|dc.description.abstract||The purpose of the study was to examine organizational structural, cultural, pedagogical, and economic (reward system) elements of a traditional research-oriented university for influences on faculty adoption of computer-mediated learning technologies (CMLTs). Emergent driving and restraining societal and organizational influences (Lewin, 1951) on faculty members’ adoption of CMLTs were examined. Faculty members’ perceptions of the extent to which university policies and practices were aligned to support the successful design, development, and implementation of CMLTs were explored. A case study of faculty members, who had led CMLT development teams in a provincially funded Technology Enhanced Learning (TEL) initiative at one university between 2000 and 2005, was conducted in four stages. In the first stage of the study, focus groups and members’ checks were held with instructional designers in order to identify potentially information-rich CMLT projects. Findings from this included an examination of the social negotiation process among members of CMLT development teams, and provided the bases for selecting faculty members to invite to participate in the study. Stage Two was a pilot of the faculty interview protocol that resulted in protocol refinement. In Stage Three, seven faculty members and one graduate student participated in interviews and members’ checks of the results. Faculty members were asked to describe their motivations for adopting CMLTs into teaching praxis, any resultant changes to their scholarship of teaching, the compensation they received for time invested in pedagogical and technological innovation, and the extent to which institutional structures, cultures, and policies had supported or impeded their efforts. Stage Four involved an environmental scan of institutional and provincial documentation of the TEL initiative as an avenue to corroborating interview data.In this study, it was found that faculty motivations for CMLT adoption included individual responses to departmental initiatives, curricular renewal and standardization activities, personal-professional development, integrating research into teaching, enhancing student learning, increasing the flexibility of student access to learning opportunities, and improving communications with students. Participants reported a variety of resultant changes to their scholarship of teaching: (1) a shift away from traditional lectures and toward learner-focused tutorials, small group and peer-to-peer discussions, and independent learning opportunities for students accessing electronic learning resources; (2) a new or renewed interest in using innovative instructional strategies and learning environments; and (3) a new or heightened interest in researching educational effectiveness.

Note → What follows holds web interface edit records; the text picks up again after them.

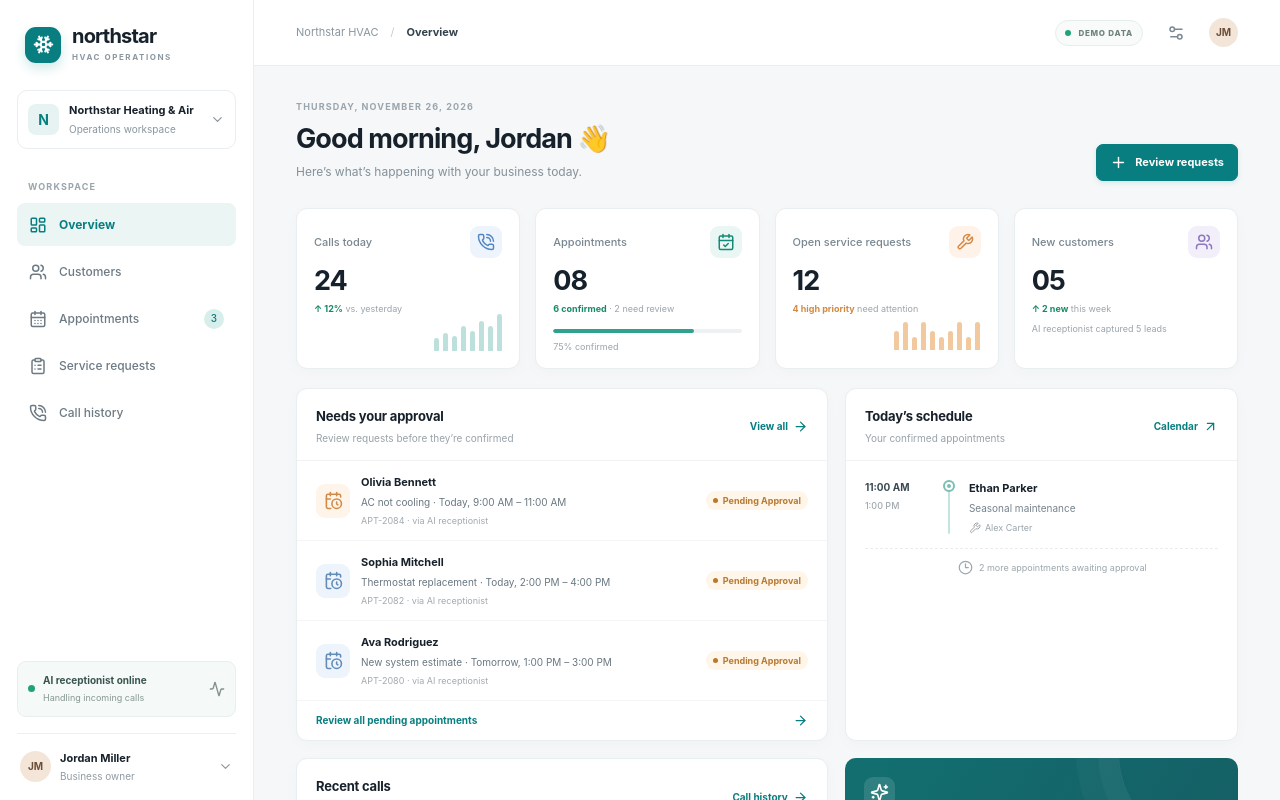
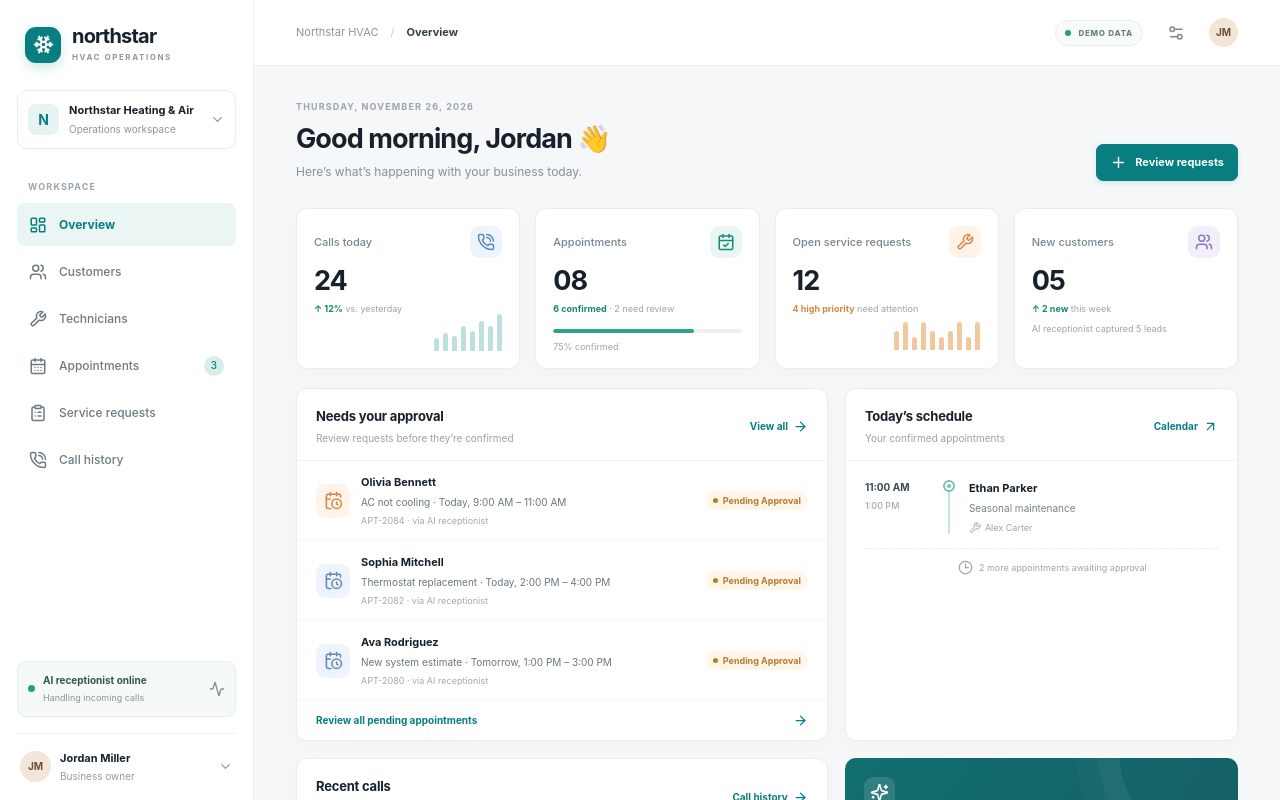
Before and after one commit to mszulfiqar/demo-agent-template, a Next.js app: page / in a window 1280 px wide. Shown: the top 800 px of the page. Built offline with nearby package versions, Linux system fonts and the light colour scheme.

Commit message:
Add technicians to dashboard navigation

```diff
--- a/components/app-shell.tsx
+++ b/components/app-shell.tsx
@@ -8,6 +8,7 @@ import type { ReactNode } from "react";
 const navigation = [
   { label: "Overview", href: "/", icon: LayoutDashboard },
   { label: "Customers", href: "/customers", icon: Users },
+  { label: "Technicians", href: "/technicians", icon: Wrench },
   { label: "Appointments", href: "/appointments", icon: CalendarDays, count: "3" },
   { label: "Service requests", href: "/service-requests", icon: ClipboardList },
   { label: "Call history", href: "/calls", icon: PhoneCall }
```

Organizational support for CMLT projects included fiscal support from the TEL program, and in some cases, additional funding provided by departments or colleges; project management support from the institution; pedagogical support from instructional designers; technical and aesthetic support from information technologists, media developers, graphic artists, and a medical illustrator. Organizational and cultural impediments to successful completion of projects varied across college settings. Lack of sufficient time to devote to CMLT development projects, balancing competing research, teaching, and administrative responsibilities with project activities, and therefore, coping with a mismatch between tenure and promotion requirements and necessary time commitments to CMLT projects were pervasive. Difficulties in coordinating large development teams, the slow pace of acquiring approvals for new programs, problematic project management models, and colleagues’ skepticism about and fear of integrating technology into teaching were common themes. This study surfaced implications for organizational change that could better enable faculty efforts to adopt CMLTs. Expanding tenure and promotion criteria to include CMLT development work (Archer, Garrison, & Anderson, 1999; Hagner & Schneebeck, 2001) and revising intellectual property policies for CMLT artifacts to better acknowledge faculty efforts (Hilton & Neal, 2001; Tallman, 2000) could do much to encourage the integration of technology into teaching. Promoting educational effectiveness research studies (Chyung, 2001), and bringing CMLT efforts in from the margins to become a core activity in the scholarship of teaching (Bates, 2001) could erode current skepticism and fear about technologies displacing faculty members (Olcott & Schmidt, 2000). Finally, in this study, theoretical implications for organizational change were posited. Traditional centralized and bureaucratic management styles are not well suited to supporting CMLT initiatives in higher education (Bates, 2001). A more distributed approach to leadership (Knapper, 2006) could better support necessary efforts to innovate, experiment, prototype, evaluate in order to incrementally improve project outcomes (Suter, 2001), create synergies between teaching and research activities, and garner faculty commitment to integrating computer-mediated learning technologies into contemporary teaching praxis.||en_US